It is my ultimate goal – as a teacher, facilitator, educational developer, trainer, and leaderto lift up others. Achieving this can look many different ways: as a trainer, I accomplish this by empowering faculty to autonomously complete certain tasks with new technical skills; as a teacher, using active learning techniques facilitates high-order learning in students; as an educational developer, guiding and probing a subject matter expert transforms their content goals into an eLearning product vision; as a facilitator, encouraging risk in a safe environment reaps rich rewards for a participant; finally, as a leader, fostering a sense of community creates an environment of compassion and safety.

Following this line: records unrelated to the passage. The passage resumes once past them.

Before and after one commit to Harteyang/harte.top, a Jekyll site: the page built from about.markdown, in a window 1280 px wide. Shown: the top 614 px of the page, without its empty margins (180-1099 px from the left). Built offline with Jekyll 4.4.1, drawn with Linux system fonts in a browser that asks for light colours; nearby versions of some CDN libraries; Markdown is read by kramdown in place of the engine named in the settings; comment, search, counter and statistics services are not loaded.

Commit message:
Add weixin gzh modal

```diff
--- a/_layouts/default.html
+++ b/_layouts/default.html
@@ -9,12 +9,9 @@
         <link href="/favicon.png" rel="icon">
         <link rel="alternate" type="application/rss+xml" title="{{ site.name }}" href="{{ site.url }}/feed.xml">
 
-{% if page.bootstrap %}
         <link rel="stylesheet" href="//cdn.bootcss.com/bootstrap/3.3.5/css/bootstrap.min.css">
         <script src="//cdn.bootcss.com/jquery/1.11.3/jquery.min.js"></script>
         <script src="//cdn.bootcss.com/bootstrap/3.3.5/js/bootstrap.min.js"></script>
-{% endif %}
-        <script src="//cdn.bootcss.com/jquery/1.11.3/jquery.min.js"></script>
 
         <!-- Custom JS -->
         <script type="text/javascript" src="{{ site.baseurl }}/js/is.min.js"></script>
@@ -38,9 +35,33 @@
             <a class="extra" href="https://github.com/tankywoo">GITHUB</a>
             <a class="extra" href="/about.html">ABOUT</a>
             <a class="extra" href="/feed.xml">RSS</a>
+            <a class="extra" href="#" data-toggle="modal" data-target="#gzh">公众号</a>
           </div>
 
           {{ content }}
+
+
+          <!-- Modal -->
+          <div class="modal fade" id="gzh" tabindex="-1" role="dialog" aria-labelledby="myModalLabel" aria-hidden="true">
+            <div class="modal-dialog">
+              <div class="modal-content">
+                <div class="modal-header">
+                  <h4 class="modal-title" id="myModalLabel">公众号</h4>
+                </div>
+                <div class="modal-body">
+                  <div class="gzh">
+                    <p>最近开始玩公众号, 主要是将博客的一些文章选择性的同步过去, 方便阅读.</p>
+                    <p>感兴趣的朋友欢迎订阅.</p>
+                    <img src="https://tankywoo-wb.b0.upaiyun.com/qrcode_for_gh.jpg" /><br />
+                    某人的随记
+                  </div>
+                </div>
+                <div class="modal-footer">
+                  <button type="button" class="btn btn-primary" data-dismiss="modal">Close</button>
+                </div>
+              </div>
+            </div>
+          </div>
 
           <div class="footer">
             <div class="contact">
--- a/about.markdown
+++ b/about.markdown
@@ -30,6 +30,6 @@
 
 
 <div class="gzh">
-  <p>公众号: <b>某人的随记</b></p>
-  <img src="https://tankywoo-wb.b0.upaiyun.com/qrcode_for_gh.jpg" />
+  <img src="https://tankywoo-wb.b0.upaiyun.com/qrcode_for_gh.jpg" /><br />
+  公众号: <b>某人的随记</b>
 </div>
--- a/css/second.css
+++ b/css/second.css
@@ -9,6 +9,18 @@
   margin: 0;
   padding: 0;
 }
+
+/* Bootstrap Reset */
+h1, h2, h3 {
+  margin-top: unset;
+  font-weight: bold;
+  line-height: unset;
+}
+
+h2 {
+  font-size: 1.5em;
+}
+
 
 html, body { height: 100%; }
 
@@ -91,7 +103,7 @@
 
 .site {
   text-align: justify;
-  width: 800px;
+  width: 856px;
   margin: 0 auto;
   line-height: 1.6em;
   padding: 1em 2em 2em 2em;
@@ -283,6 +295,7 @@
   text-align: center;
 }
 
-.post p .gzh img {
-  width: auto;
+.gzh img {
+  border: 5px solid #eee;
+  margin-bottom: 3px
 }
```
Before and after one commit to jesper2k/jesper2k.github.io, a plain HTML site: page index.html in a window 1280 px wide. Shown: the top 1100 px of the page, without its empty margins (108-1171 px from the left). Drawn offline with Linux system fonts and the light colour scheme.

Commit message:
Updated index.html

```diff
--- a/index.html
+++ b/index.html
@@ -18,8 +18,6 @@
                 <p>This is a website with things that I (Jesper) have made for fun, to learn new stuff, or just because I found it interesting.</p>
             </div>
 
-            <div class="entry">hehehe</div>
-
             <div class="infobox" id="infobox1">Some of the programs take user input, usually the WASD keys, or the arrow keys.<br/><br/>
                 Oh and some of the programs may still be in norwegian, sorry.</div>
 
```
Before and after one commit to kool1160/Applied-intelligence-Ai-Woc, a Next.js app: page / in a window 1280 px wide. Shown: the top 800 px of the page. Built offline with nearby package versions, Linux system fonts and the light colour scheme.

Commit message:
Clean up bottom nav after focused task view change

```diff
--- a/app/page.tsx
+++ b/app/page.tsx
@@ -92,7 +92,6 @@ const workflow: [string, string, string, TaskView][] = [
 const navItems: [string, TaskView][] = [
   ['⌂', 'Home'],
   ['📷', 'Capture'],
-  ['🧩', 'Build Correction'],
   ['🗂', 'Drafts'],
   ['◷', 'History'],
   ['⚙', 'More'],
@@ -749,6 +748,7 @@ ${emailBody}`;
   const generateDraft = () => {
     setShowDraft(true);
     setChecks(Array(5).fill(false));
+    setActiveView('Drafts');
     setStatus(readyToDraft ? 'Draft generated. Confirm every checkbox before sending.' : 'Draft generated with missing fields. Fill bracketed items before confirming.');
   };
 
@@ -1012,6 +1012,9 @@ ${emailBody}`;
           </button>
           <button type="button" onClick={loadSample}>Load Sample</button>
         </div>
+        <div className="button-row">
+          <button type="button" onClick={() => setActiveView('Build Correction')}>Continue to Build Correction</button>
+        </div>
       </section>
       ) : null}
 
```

For me, the essential elements of lifting up others include building connections and fostering community, maintaining high expectations and encouraging adult learning, and utilizing tools. First, I am certain that creating a community-focused learning environment supports learners – students, faculty, and staff alike – in achieving their fullest potential. Furthermore, I strongly believe in the effectiveness of taking responsibility and self-directed learning, and as such, adult learning principles (Knowles, 1984) formulate the backbone of my development style. Finally, to enhance the delivery of my teaching, facilitating, eLearning products, educational resources, and other development outcomes, I rely on one other guiding concept – tools. For me, tools encompass teaching and learning theories that inform what I do, learning technologies that enhance the learning experience, and the strategies, activities, and methods I use to create a learning-centred environment (Barr & Tagg, 1995).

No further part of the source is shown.